Chitosan is a natural polysaccharide that has ideal properties as a polymer nanoparticle for drug delivery applications because it is easy to synthesize, inexpensive, biocompatible, biodegradable, non-immunogenic, and non-toxic. In this study, chitosan nanoparticles were fabricated in an acidic solution in the presence of potassium persulfate using a microwave technique. The effects of the reaction time, temperature, and weight ratio of potassium persulfate/chitosan on the yield and particle size were evaluated. It was found that the yield increased non-linearly, whereas the size of chitosan nanoparticles was 3 nm in the absence of potassium persulfate, which tended to increase with an increase in the potassium persulfate concentration. The chitosan nanoparticles were also treated with samarium for fluorescence detection. The fluorescence intensity at 590 nm of samarium-treated chitosan nanoparticles increased by a factor of more than 20 when compared with the samarium ion itself and was significantly higher than that of the untreated chitosan nanoparticles.

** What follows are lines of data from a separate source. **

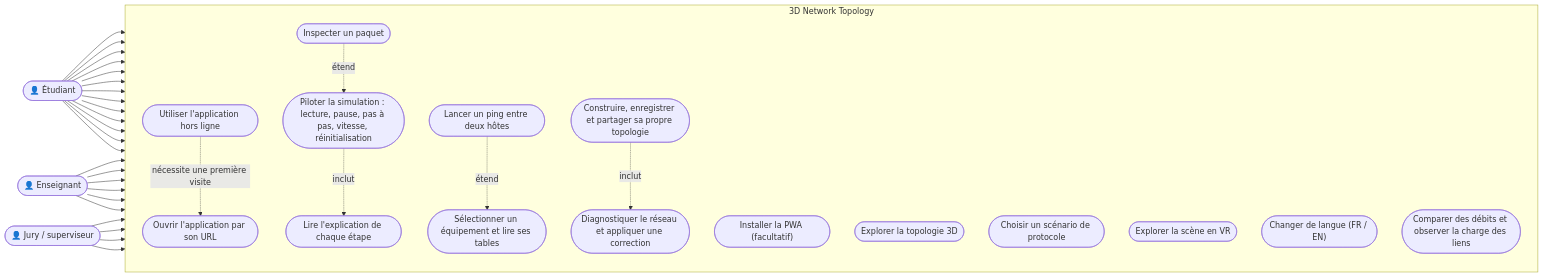
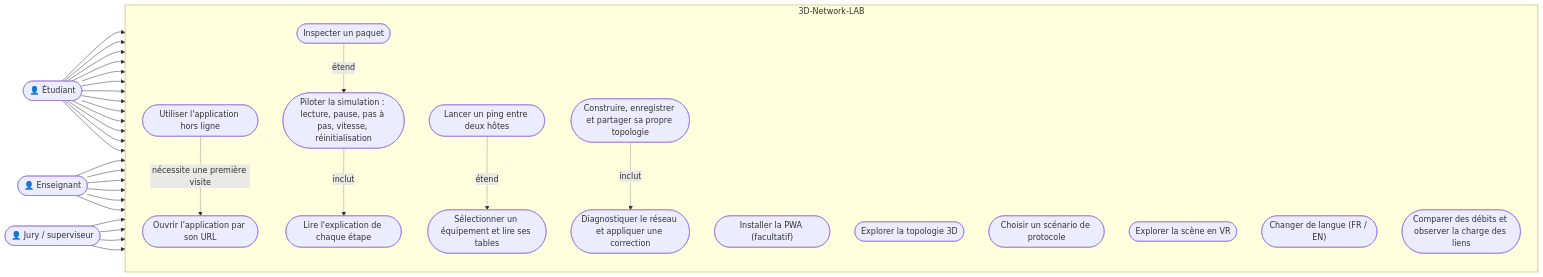
Before and after one commit to ramydriwech/3D-Network-LAB: the diagram in docs/conception/cas-utilisation.md, drawn with Mermaid. The commit also changed 29 other files, not shown here.

Commit message:
Nouveau nom de l'application : 3D-Network-LAB

````diff
--- a/docs/conception/cas-utilisation.md
+++ b/docs/conception/cas-utilisation.md
@@ -3,40 +3,40 @@
 ```mermaid
 flowchart LR
   etu(["👤 Étudiant"])
   ens(["👤 Enseignant"])
   jury(["👤 Jury / superviseur"])
 
-  subgraph app["3D Network Topology"]
+  subgraph app["3D-Network-LAB"]
     direction TB
     uc1(["Ouvrir l'application par son URL"])
     uc2(["Installer la PWA (facultatif)"])
     uc3(["Explorer la topologie 3D"])
     uc4(["Choisir un scénario de protocole"])
     uc5(["Piloter la simulation : lecture, pause, pas à pas, vitesse, réinitialisation"])
     uc6(["Lire l'explication de chaque étape"])
     uc7(["Sélectionner un équipement et lire ses tables"])
     uc8(["Lancer un ping entre deux hôtes"])
     uc9(["Inspecter un paquet"])
     uc10(["Explorer la scène en VR"])
     uc11(["Utiliser l'application hors ligne"])
     uc12(["Changer de langue (FR / EN)"])
     uc13(["Comparer des débits et observer la charge des liens"])
     uc14(["Diagnostiquer le réseau et appliquer une correction"])
     uc15(["Construire, enregistrer et partager sa propre topologie"])
   end
 
   etu --> uc1 & uc2 & uc3 & uc4 & uc5 & uc7 & uc9 & uc10 & uc11 & uc12
   ens --> uc1 & uc4 & uc5 & uc8
   jury --> uc1 & uc2 & uc10 & uc11
 
   uc5 -. inclut .-> uc6
   uc8 -. étend .-> uc7
   uc9 -. étend .-> uc5
   uc11 -. nécessite une première visite .-> uc1
   etu --> uc13
   etu --> uc14
   ens --> uc14
   etu --> uc15
   ens --> uc15
   uc15 -. inclut .-> uc14
 ```
````
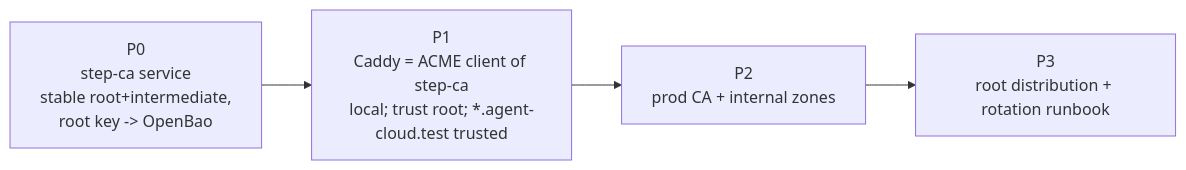
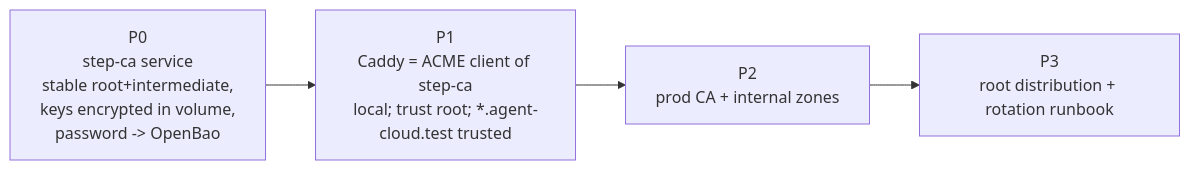
The first of 2 diagrams in plan/development/INTERNAL-CA-DEPLOYMENT.md (uhstray-io/agent-cloud), drawn with Mermaid before and after one commit. The commit also changed other lines of this file and 17 other files, not shown here.

````diff
--- a/plan/development/INTERNAL-CA-DEPLOYMENT.md
+++ b/plan/development/INTERNAL-CA-DEPLOYMENT.md
@@ -39,6 +39,6 @@
 ```mermaid
 flowchart LR
-  P0[P0<br/>step-ca service<br/>stable root+intermediate,<br/>root key -> OpenBao] --> P1[P1<br/>Caddy = ACME client of step-ca<br/>local; trust root; *.agent-cloud.test trusted]
+  P0[P0<br/>step-ca service<br/>stable root+intermediate,<br/>keys encrypted in volume,<br/>password -> OpenBao] --> P1[P1<br/>Caddy = ACME client of step-ca<br/>local; trust root; *.agent-cloud.test trusted]
   P1 --> P2[P2<br/>prod CA + internal zones]
   P2 --> P3[P3<br/>root distribution + rotation runbook]
 ```
````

It is indicated that chitosan nanoparticles are not only useful for drug carriers, where the drug delivery can be traced by monitoring fluorescence emission, but with the photoemissive properties of chitosan nanoparticles treated with samarium, they could also be applicable as environmentally friendly photocatalysts for the photodegradation of discharged pollutants as well as efficient photosensitizers that participate in energy transfer.
- Microwave technique
- Potassium persufate